-- EXERCISE DETAILS --
The records sit below. Return every line in them that holds the word "shown".

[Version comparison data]
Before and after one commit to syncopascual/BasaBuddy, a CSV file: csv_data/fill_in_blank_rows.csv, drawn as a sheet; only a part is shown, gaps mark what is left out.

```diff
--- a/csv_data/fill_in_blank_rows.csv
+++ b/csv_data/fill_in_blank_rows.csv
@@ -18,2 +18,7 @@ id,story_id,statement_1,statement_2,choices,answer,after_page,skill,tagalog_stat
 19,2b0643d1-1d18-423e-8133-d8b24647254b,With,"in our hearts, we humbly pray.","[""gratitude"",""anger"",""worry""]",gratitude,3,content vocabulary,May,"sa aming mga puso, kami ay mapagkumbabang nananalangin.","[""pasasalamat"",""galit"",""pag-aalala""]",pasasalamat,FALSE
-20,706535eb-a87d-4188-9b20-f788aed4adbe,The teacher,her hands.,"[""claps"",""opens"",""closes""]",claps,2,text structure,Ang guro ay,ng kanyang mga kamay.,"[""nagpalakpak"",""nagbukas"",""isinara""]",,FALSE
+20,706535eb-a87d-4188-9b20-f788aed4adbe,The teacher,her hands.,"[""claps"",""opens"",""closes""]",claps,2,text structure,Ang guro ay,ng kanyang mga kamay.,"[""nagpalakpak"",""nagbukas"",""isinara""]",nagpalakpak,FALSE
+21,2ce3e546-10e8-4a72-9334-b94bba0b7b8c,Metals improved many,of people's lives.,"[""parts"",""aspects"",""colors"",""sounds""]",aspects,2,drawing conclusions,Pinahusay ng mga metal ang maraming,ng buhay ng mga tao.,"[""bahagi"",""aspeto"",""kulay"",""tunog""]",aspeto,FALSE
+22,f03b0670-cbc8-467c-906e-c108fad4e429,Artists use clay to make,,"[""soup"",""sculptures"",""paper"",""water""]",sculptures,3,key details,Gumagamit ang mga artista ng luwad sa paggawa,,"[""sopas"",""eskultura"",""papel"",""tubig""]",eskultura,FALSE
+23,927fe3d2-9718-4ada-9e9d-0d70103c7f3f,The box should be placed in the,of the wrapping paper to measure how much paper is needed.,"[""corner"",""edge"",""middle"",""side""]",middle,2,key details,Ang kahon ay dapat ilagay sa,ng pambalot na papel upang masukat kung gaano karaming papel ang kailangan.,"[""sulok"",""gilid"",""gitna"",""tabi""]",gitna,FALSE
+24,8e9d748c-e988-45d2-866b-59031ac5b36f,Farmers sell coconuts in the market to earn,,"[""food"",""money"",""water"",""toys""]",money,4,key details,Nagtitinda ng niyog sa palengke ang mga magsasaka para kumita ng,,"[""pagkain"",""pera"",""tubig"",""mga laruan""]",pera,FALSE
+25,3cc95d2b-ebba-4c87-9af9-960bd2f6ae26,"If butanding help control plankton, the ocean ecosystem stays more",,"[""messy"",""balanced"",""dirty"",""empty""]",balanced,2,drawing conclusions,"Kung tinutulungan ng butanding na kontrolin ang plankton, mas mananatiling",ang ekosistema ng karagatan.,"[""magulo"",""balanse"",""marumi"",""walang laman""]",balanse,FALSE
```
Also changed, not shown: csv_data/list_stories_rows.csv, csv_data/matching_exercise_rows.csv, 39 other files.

-- ANSWER TO THIS PROBLEM --
Before and after one commit to syncopascual/BasaBuddy, a CSV file: csv_data/fill_in_blank_rows.csv, drawn as a sheet; only a part is shown, gaps mark what is left out.
Also changed, not shown: csv_data/list_stories_rows.csv, csv_data/matching_exercise_rows.csv, 39 other files.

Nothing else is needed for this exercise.